[Collected data]
++++++++++

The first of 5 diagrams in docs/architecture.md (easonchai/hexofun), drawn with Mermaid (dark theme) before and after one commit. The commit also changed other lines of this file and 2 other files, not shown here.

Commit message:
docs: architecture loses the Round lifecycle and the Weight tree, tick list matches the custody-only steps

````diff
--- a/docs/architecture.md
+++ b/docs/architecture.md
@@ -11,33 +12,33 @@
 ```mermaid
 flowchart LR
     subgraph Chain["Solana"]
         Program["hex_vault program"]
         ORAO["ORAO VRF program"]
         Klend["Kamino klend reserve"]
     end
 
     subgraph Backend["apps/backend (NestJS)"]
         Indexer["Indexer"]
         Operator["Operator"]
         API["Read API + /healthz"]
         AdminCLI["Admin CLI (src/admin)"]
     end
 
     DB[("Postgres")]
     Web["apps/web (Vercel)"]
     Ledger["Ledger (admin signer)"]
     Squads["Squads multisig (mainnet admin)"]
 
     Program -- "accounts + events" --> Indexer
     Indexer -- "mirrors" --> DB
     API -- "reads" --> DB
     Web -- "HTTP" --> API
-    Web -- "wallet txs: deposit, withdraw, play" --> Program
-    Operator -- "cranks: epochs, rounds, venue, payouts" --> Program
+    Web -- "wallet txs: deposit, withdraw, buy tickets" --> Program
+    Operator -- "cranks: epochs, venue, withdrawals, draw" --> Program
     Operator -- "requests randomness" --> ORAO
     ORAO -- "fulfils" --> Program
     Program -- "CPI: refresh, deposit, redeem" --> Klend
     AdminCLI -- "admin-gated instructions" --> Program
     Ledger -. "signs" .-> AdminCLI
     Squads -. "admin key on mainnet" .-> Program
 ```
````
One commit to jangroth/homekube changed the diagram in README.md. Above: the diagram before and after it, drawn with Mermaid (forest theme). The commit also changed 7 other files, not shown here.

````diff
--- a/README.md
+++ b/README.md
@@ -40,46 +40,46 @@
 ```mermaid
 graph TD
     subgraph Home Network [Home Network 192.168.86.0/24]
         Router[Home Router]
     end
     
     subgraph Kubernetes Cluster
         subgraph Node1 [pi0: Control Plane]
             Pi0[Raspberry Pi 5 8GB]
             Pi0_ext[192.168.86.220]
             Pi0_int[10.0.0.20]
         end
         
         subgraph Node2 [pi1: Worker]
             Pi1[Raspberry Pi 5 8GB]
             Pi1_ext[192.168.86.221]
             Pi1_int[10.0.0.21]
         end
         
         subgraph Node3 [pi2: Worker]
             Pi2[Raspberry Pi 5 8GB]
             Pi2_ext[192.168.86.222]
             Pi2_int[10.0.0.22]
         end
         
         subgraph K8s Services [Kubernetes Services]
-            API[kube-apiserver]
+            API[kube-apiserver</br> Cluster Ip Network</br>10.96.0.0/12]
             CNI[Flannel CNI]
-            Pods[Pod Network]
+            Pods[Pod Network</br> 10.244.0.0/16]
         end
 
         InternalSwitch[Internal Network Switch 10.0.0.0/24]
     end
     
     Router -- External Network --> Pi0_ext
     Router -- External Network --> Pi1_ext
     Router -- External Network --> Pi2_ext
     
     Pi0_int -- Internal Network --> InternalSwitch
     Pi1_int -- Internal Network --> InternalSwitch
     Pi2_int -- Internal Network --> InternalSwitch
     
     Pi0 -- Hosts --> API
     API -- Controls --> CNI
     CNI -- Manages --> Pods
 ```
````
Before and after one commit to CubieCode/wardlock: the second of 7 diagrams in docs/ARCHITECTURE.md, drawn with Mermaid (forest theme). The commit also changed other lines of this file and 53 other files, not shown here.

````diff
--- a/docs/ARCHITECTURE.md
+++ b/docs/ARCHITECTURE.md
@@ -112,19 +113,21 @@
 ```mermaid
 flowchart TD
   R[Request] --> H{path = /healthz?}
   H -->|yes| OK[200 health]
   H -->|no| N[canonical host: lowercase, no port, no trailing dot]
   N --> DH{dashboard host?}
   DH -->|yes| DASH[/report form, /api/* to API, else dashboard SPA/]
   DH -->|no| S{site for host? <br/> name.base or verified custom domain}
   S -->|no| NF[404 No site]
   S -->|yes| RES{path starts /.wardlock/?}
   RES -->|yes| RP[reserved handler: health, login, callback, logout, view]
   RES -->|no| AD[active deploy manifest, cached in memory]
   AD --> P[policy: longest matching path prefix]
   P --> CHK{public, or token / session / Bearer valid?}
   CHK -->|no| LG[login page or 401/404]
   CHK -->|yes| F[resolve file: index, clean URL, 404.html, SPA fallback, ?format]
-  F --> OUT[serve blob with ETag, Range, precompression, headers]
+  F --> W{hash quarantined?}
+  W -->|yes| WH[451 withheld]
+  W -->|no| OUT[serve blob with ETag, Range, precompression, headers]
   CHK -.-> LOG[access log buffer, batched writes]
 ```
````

++++++++++

TASK REQUIREMENTS - Each line above where the word "Internal" occurs should be returned in full.

ANSWER BELOW -
         InternalSwitch[Internal Network Switch 10.0.0.0/24]
     Pi0_int -- Internal Network --> InternalSwitch
     Pi1_int -- Internal Network --> InternalSwitch
     Pi2_int -- Internal Network --> InternalSwitch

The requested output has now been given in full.